TASK INPUTS:
┄┄┄┄┄┄

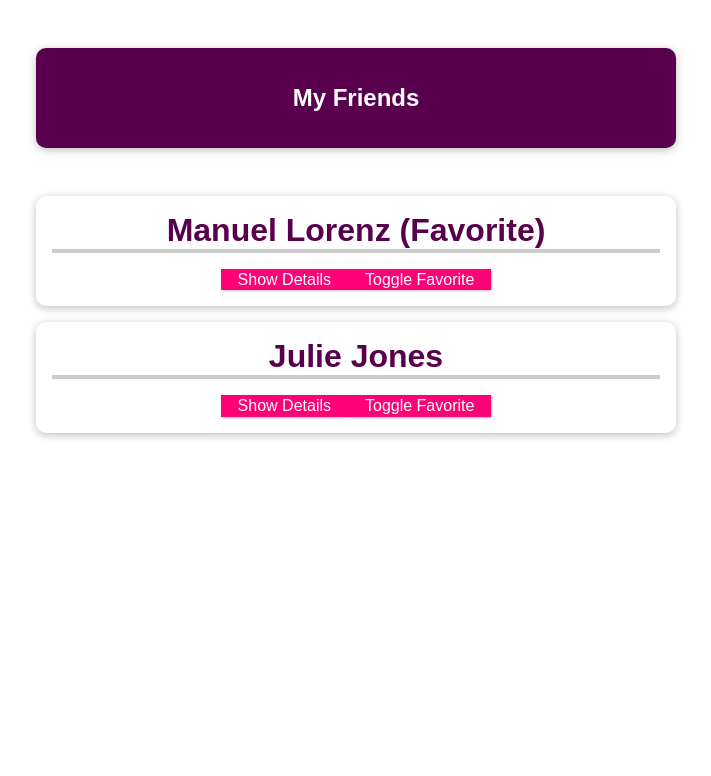
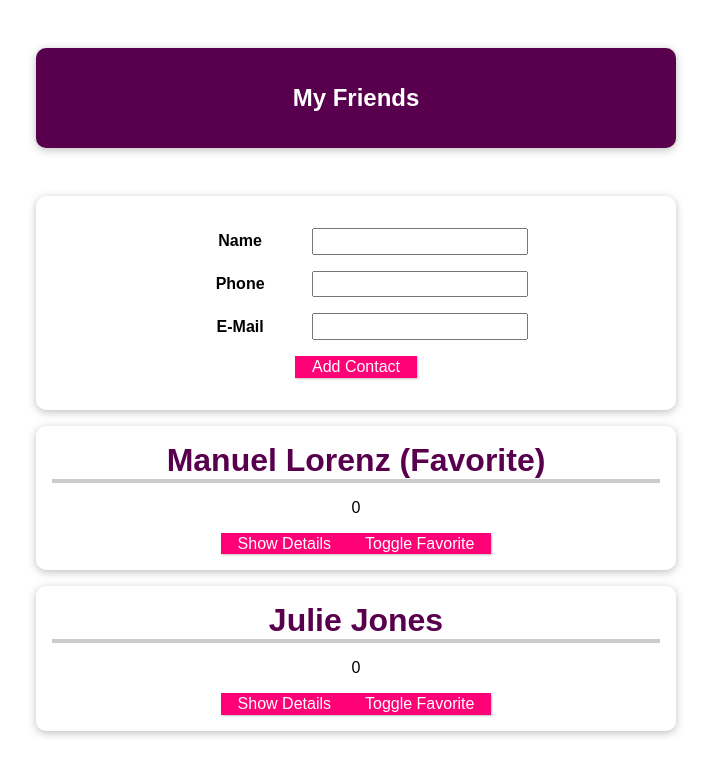
Before and after one commit to GitHubStanislav/vue-cli-01-a-new-vue-project, a Vue app: page / in a window 1280 px wide. Shown: the top 776 px of the page, without its empty margins (284-995 px from the left). Built offline with nearby package versions, Linux system fonts and the light colour scheme.

Commit message:
ad counter ++

```diff
--- a/src/App.vue
+++ b/src/App.vue
@@ -3,6 +3,7 @@
     <header>
       <h1>My Friends</h1>
     </header>
+    <new-friend/>
     <ul>
       <friend-contact
           v-for="friend in friends"
@@ -12,7 +13,9 @@
           :friend-name="friend.name"
           :phone-number="friend.phone"
           :is-favorite='friend.isFavorite'
+          :counter="friend.counter"
           @toggle-favorite="toggleFavoriteStatus"
+          @addCountOpened="addCountOpened"
 
       />
     </ul>
@@ -21,10 +24,12 @@
 
 <script>
 import FriendContact from "@/components/FriendContact.vue";
+import NewFriend from "@/components/NewFriend.vue";
 
 export default {
   components: {
-    FriendContact
+    FriendContact,
+    NewFriend
   },
   data() {
     return {
@@ -34,14 +39,16 @@ export default {
           name: "Manuel Lorenz",
           phone: "0123 45678 90",
           email: "manuel@localhost.com",
-          isFavorite: true
+          isFavorite: true,
+          counter: 0
         },
         {
           id: "julie",
           name: "Julie Jones",
           phone: "0987 654421 21",
           email: "julie@localhost.com",
-          isFavorite: false
+          isFavorite: false ,
+          counter: 0
         },
       ],
 
@@ -53,6 +60,10 @@ export default {
           .find((friend) => friend.id === friendId
           );
       identifiedFriend.isFavorite = !identifiedFriend.isFavorite;
+    },
+    addCountOpened(id){
+    const index = this.friends.find(friend => friend.id = id)
+      index.counter++
     }
   }
 };
@@ -89,7 +100,8 @@ header {
   list-style: none;
 }
 
-#app li {
+#app li,
+#app form {
   box-shadow: 0 2px 8px rgba(0, 0, 0, 0.26);
   margin: 1rem auto;
   border-radius: 10px;
@@ -122,4 +134,17 @@ header {
   border-color: #ec3169;
   box-shadow: 1px 1px 4px rgba(0, 0, 0, 0.26);
 }
+#app input{
+  font: inherit;
+  padding: 0.15rem;
+}
+#app label{
+  font-weight: bold;
+  margin-right: 1rem;
+  width: 7rem;
+  display: inline-block;
+}
+#app form div {
+  margin: 1rem 0;
+}
 </style>
--- a/src/components/FriendContact.vue
+++ b/src/components/FriendContact.vue
@@ -1,6 +1,7 @@
 <template>
   <li>
     <h2>{{ friendName }} {{ isFavorite ? '(Favorite)' : '' }}</h2>
+    <p>{{counter}}</p>
     <button
         @click="toggleDetails">{{ detailsAreVisible ? 'Hide' : 'Show' }} Details
     </button>
@@ -43,7 +44,8 @@ export default {
       type: Boolean,
       required: false,
       default: false
-    }
+    },
+    counter: Number
 
   },
   data() {
@@ -55,6 +57,9 @@ export default {
   methods: {
     toggleDetails() {
       this.detailsAreVisible = !this.detailsAreVisible;
+      if(this.detailsAreVisible) {
+        this.$emit('addCountOpened', this.id)
+      }
     },
     toggleFavorite() {
       this.$emit('toggle-favorite', this.id)
--- /dev/null
+++ b/src/components/NewFriend.vue
@@ -0,0 +1,29 @@
+<template>
+  <form>
+    <div>
+      <label>Name</label>
+      <input type="text"/>
+    </div>
+    <div>
+      <label>Phone</label>
+      <input type="tel"/>
+    </div>
+    <div>
+      <label>E-Mail</label>
+      <input type="email"/>
+    </div>
+    <div>
+      <button>Add Contact </button>
+    </div>
+  </form>
+</template>
+
+<script>
+export default {
+  name: "NewFriend"
+}
+</script>
+
+<style scoped>
+
+</style>
```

┄┄┄┄┄┄

WHAT TO PRODUCE:
Look through the entries above and find each line where the word "components" occurs; copy those lines.

EXPECTED ANSWER:
 import FriendContact from "@/components/FriendContact.vue";
+import NewFriend from "@/components/NewFriend.vue";
   components: {
--- a/src/components/FriendContact.vue
+++ b/src/components/FriendContact.vue
+++ b/src/components/NewFriend.vue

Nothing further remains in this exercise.